On your walk to Tribeca from the hotel, stop in to check out the rebuilt World Trade Center complex. Made up of office towers and a shopping centre/transportation hub housed inside the iconic ‘Oculus’ structure, the complex is also home to the 9/11 Memorial and Museum. While the Museum is ticketed admission, the expansive Memorial is open to the public and includes the ‘Survivor Tree,’ a pear tree that was removed from the rubble of Ground Zero and replanted as a tribute to the past and message of rebirth.
Count sheep with your coffee
Kaffe 1668, 275 Greenwich St., NY; kaffe1668southnyc.com

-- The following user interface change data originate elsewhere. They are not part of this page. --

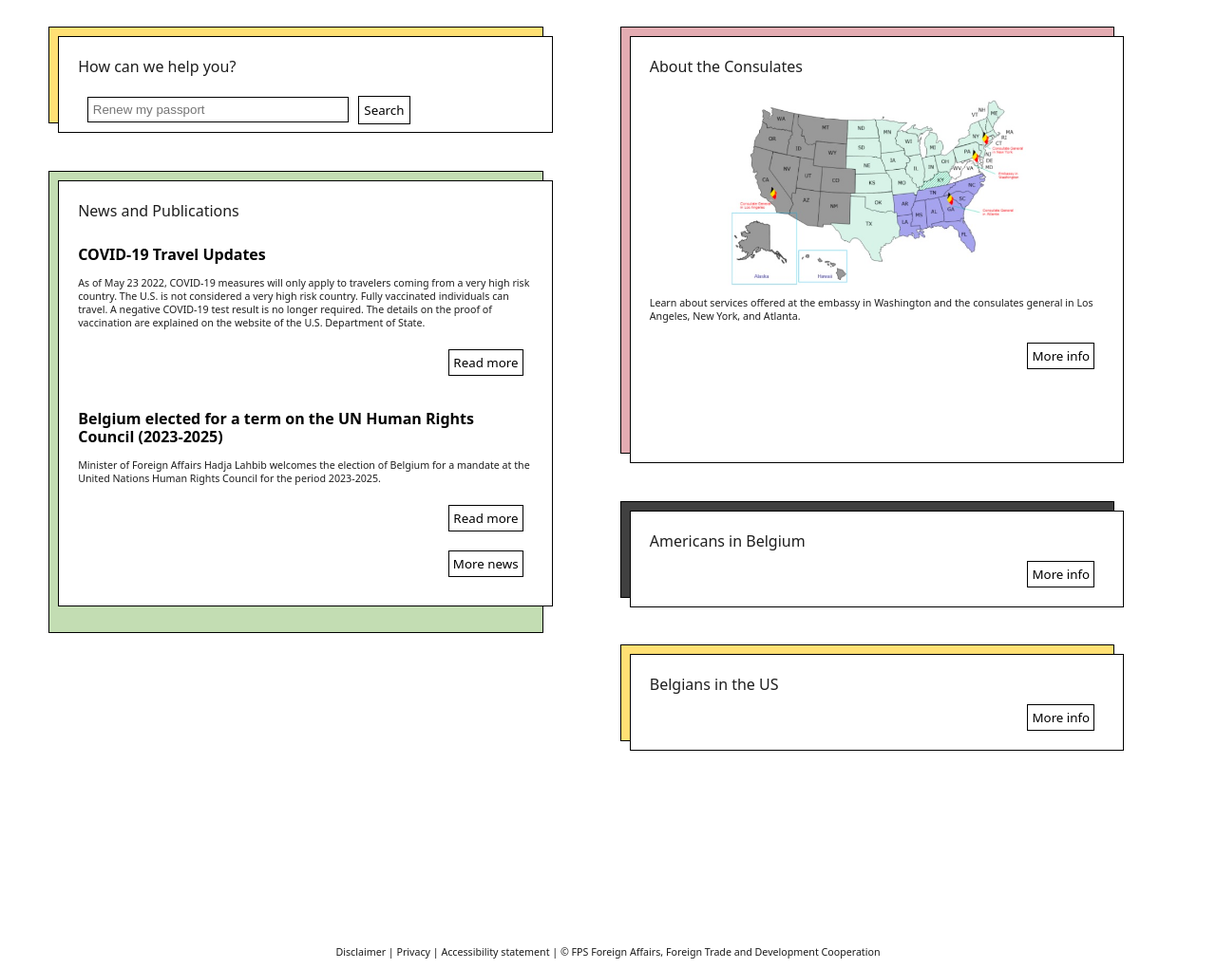
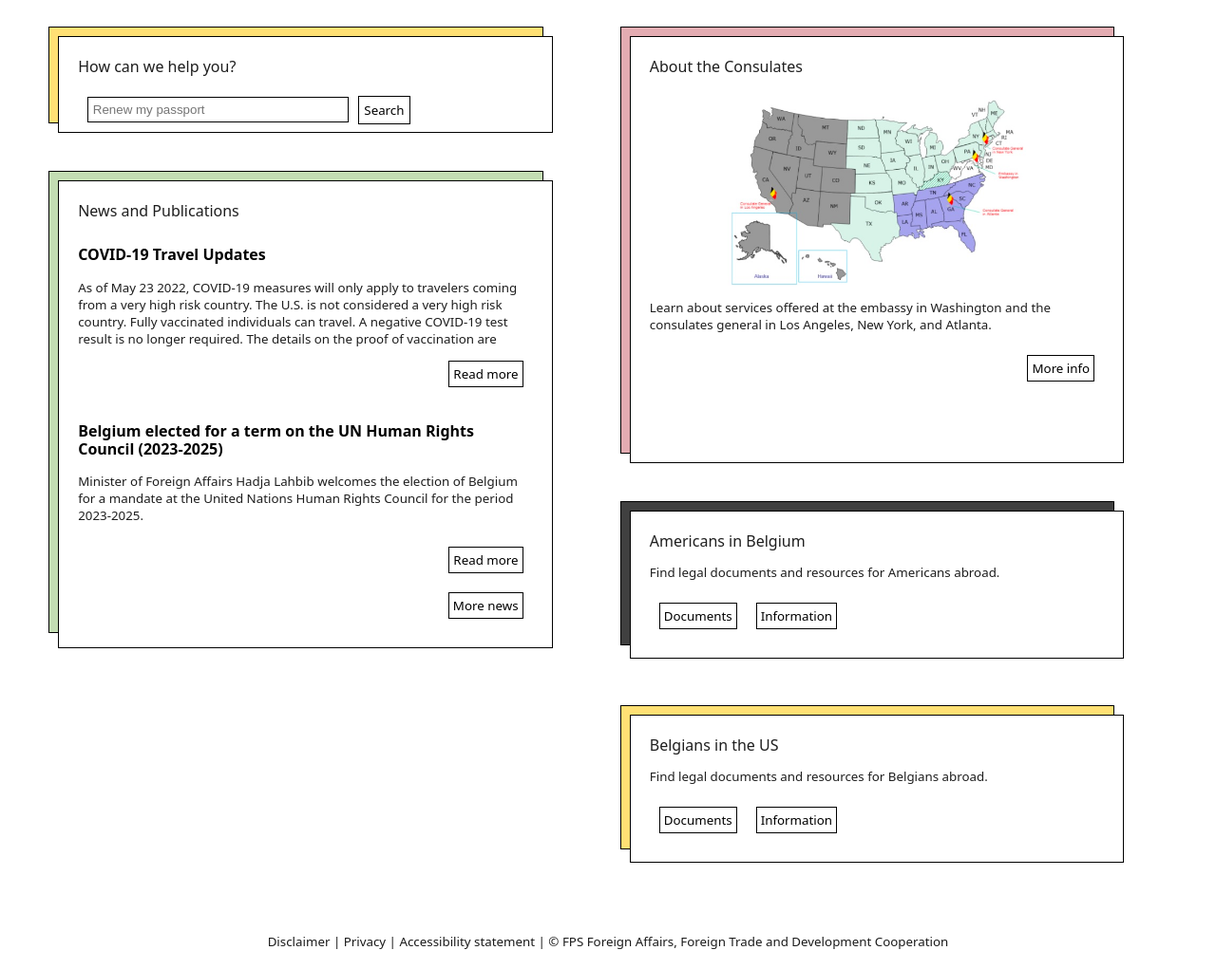
Before and after one commit to sdpy695/Responsive-Redesign-Update, a plain HTML site: page index.html in a window 1280 px wide. Shown: the part 502-1523 px from the top of the page at 95% size. Drawn offline with Linux system fonts and the light colour scheme; a script that the page names is missing.

Commit message:
updates updated

```diff
--- a/index.html
+++ b/index.html
@@ -65,16 +65,18 @@
             </script> -->
 
     </section>
-    <div id="breadcrumbBar" style="height: 20px">
+    <div id="breadcrumbBar" style="height: 20px; display: inline-flex; width: 80%">
+        <!-- <div  style="display:inline-block"> -->
+            <div class="button" style="border: 0px; padding: 1px; margin: 1px;" > Home       </div> <div style="padding-left: 1%">></div>
+        <!-- </div> -->
 
-        Home    >
     </div>
 
 
     <div id="main-wrapper">
 
         <div id="left-column" style=" margin-bottom: 2vmax;">
-            <div style="grid-column: 1; " class="box-wrapper">
+            <div style="grid-column: 1; height: 100px" class="box-wrapper">
                 <div  style='background: #FFE074;' class="background-box">
                 </div>
                 <div class="content-box">
@@ -99,7 +101,7 @@
                 <div style="background: #C3DDB3; height:485px;" class="background-box">
                 </div>
                 <div style="height:max-content" class="content-box">
-                    <div style="height:max-content" class="inner-content-box">
+                    <div style="height:max-content" id="inner-content-box">
 
                         <h2>News and Publications</h2>
 
@@ -165,54 +167,48 @@
             </div>
 
 
-            <div style="grid-column: 2;" class="box-wrapper">
-                <div style="background: #404040;"class="background-box">
+            <div style="grid-column: 2; height: 164px" class="box-wrapper"  style="height:fit-content">
+                <div style="background: #404040;"class="background-box-2">
                 </div>
-                <div class="content-box">
-                    <div class="inner-content-box">
+                <div class="content-box"  style="height:fit-content">
+                    <div class="inner-content-box"  style="height:fit-content">
 
                         <h2>Americans in Belgium</h2>
 
-                        <div style="display: flex; justify-content:flex-end">
-                            <div  class="button">More info</div>
+                        <div style="display: flex; flex-direction: column; justify-content:flex-end">
+                            <p style="text-overflow: ellipsis;">Find legal documents and resources for Americans abroad. </p>
+                            <div style="display: flex; flex-direction:row">
+                                <div  class="button">Documents</div>
+                                <div  class="button">Information</div>
+                            </div>
                         </div>
                     </div>
                 </div>
             </div>
 
 
-        <div style="grid-column: 2;" class="box-wrapper">
-            <div style="background: #FFE074;"class="background-box">
+        <div style="grid-column: 2; height: 164px; " class="box-wrapper" >
+            <div style="background: #FFE074;"class="background-box-2">
             </div>
-            <div class="content-box">
-                <div class="inner-content-box">
+            <div class="content-box" style="height:fit-content">
+                <div class="inner-content-box"  style="height:fit-content">
 
                     <h2>Belgians in the US</h2>
-                    <div style="display: flex; justify-content:flex-end">
-                        <div  class="button">More info</div>
-                    </div>
+                    <div style="display: flex; flex-direction: column; justify-content:flex-end">
+                        <p style="text-overflow: ellipsis;">Find legal documents and resources for Belgians abroad. </p>
+                        <div style="display: flex; flex-direction:row">
+                            <div  class="button">Documents</div>
+                            <div  class="button">Information</div>
+                        </div>
+
                 </div>
             </div>
         </div>
         </div>
-
-
-
-
-
-
-
-
+    </div>
     </div>
 
-
-
-    <div id="box-wrapper">
-    </div>
-
-      <p style="color:rgb(27, 27, 27); margin-top: 10%; text-align:center">Disclaimer | Privacy | Accessibility statement | © FPS Foreign Affairs, Foreign Trade and Development Cooperation</p>
-    </div>
-
+    <p style="color:rgb(27, 27, 27); margin-top: 4%; text-align:center">Disclaimer | Privacy | Accessibility statement | © FPS Foreign Affairs, Foreign Trade and Development Cooperation</p>
 
 
 </body>
@@ -222,11 +218,24 @@
 
     window.onload = function() {resizeaboutbox()}
     function resizeaboutbox() {
-        console.log(document.getElementById("extralong-aboutbox"))
-        console.log(document.getElementById("aboutbox"))
-        document.getElementById("extralong-aboutbox").style.height=(document.getElementById("aboutbox").style.height);
-        console.log(document.getElementById("extralong-aboutbox").style.height)
-        console.log(document.getElementById("aboutbox").style.height)
+        console.log('box-wrap', document.querySelectorAll('div.box-wrapper'))
+
+        for (let i =0; i < document.querySelectorAll('div.box-wrapper').length; i++){
+            console.log('new box-wrap ', document.querySelectorAll('div.box-wrapper')[i])
+            console.log('new box-wrap  heights', document.querySelectorAll('div.box-wrapper')[i].offsetHeight)
+            console.log('inner content box', document.querySelectorAll('div.inner-content-box')[i].clientHeight)
+            console.log('1', document.querySelectorAll('div.box-wrapper')[i].style)
+            document.querySelectorAll('div.box-wrapper')[i].style[2]=document.querySelectorAll('div.inner-content-box')[i].clientHeight
+            console.log('2', document.querySelectorAll('div.box-wrapper')[i].style[2])
+            console.log('heightp', document.querySelectorAll('div.box-wrapper')[i].style[2])
+        }
+
+        console.log('elab height' , document.getElementById("extralong-aboutbox").style.height)
+        document.getElementById("extralong-aboutbox").style.height=document.getElementById("aboutbox").clientHeight
+        document.getElementById("extralong-newsbox").style.height=document.getElementById("inner-content-box").clientHeight
+        // console.log(document.getElementById("aboutbox").clientHeight)
+        console.log('elab height2' ,  document.getElementById("extralong-aboutbox").style.height)
+        // console.log(document.getElementById("aboutbox").style.height)
     }
     </script>
 </html>
--- a/styles.css
+++ b/styles.css
@@ -74,7 +74,7 @@
     justify-content: center;
     grid-template-columns: 50% 50%;
     gap: 2vmax;
-    padding: 5vmax;
+    padding: 5vmax 5vmax 0 5vmax;
     height: max-content;
       /*
     padding-top: 2.5%;
@@ -117,7 +117,8 @@
   }
 
   #aboutbox{
-    height: 400px;
+    height:max-content;
+    /* height: 400px; */
   }
 
   .box-wrapper{
@@ -140,6 +141,18 @@
     background: #E4ACB2;
     border: 1pt solid #000000;
   }
+
+  .background-box-2{
+    position:absolute;
+    width: 90%;
+    height: 150px;
+    left: 0px;
+    top: 0px;
+
+    background: #E4ACB2;
+    border: 1pt solid #000000;
+  }
+
 
 
   .content-box:hover{
@@ -173,6 +186,13 @@
   }
 
   .inner-content-box{
+    padding:20px;
+    display: flex;
+    flex-direction: column;
+    /* max-height: 95%; */
+
+  }
+  #inner-content-box{
     padding:20px;
     display: flex;
     flex-direction: column;
@@ -275,6 +295,7 @@
 
     } */
     #main-wrapper {
+
         /* flex: row; */
     }
     #outergrid {
@@ -283,6 +304,10 @@
     .lang-button{
       width: min(20%, 4vw);
     }
+    .background-box2{
+      height: 146px;
+    }
+
   }
   @media (max-width: 600px) {
     .info-box {
@@ -296,7 +321,7 @@
       justify-content: center;
       grid-template-columns: 100%;
       gap: 73vmax;
-      padding: 5vmax;
+      /* padding:  5vmax 5vmax 0 5vmax; */
       height: max-content;
     }
 
@@ -311,6 +336,10 @@
     }
     .lang-button{
       width: min(20%, 4vw);
+    }
+
+    #background-box2{
+      height: 150px;
     }
   }
 
@@ -430,7 +459,7 @@
 
   p {
     color: #1E1E1E;
-    font-size: max(.7vmax, 8pt);
+    font-size: max(.7vmax, 10pt);
     margin-bottom: 1em;
     font-weight: 300;
     text-overflow: ellipsis;
```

There are plenty of great coffee shops in New York to grab your daily brew, but one with hundreds of fluffy sheep lining the walls? Well, that you can only find in Tribeca. Walk into the Scandinavian-inspired Kaffe 1668 and the sheep are the first thing you’ll notice – a nod to the region’s pastoral roots – along with the classic Scandinavian design and the familiar hum of espresso machines. Grab a coffee to go (a very good coffee, at that), or pull up a bench at the family-style tables and sit down to caffeinate with a healthy snack, like Kaffe’s house-made chia puddings or acai bowls.
Grab brunch in a historic townhouse
Tiny’s and the Bar Upstairs, 135 W. Broadway, NY; tinysnc.com
Smack dab in the middle of W. Broadway’s industrial lofts sits a wee brick townhouse, painted pink, with a sign hanging outside with ‘The Bar Upstairs.’ Behind its doors, you’ll find Tiny’s, a cosy neighbourhood eatery that serves up local market fare and (you guessed it) a bar upstairs. Housed in a building dating back to 1810, the owners of Tiny’s have retained details of its past with copper tabletops and original tin ceilings, the perfect spot for a hearty brunch of ‘Drunken Doughnuts’ covered in whiskey caramel, and buttermilk pancakes topped with cinnamon whipped cream.
Snap the perfect Instagram pic
Tribeca is a great neighbourhood to escape the bustling tourist centres of Manhattan, get some shopping done at its trendy boutiques, and snap an iconic New York photo in its quieter streets. Look up and you’ll see lofty architecture and cast-iron buildings that used to house the city’s brightest artists – look down and you’ll find cobblestone streets that preserve the neighbourhood’s past.
Grab a drink with the locals at Smith & Mills
71 N. Moore St., NY; smithandmills.com
Tucked away behind two heavy wooden doors on N. Moore St., sits the humble Smith & Mills, a bar marked only by a symbol outside on its awning – a hidden gem that you’d walk straight past unless you’re a local. With only five tables and a bar for six inside, the space is undeniably intimate, giving you the perfect opportunity to chat with the area’s residents or banter with the bartender as he whips you up their famed Dark ‘n’ Stormy, using fresh muddled ginger for a cocktail that bites back.
Late night eats at the Odeon
145 W. Broadway, NY; theodeonrestaurant.com
This classic New York eatery, made famous by the novel Bright Lights, Big City, has been a Tribeca staple since 1980, long before the neighbourhood became one of the city’s most sought-after spots. A historic favourite amongst artists like Basquiat and Warhol, The Odeon was the spot for artists and actors in the ‘80s, and is still known for its late-night eats, including an all-day breakfast menu. White tablecloths, bistro chairs and a menu made up of American classics preserve The Odeon’s storied past, so pull up a chair, order a plate of steak frites, and spend the wee hours of the night people-watching.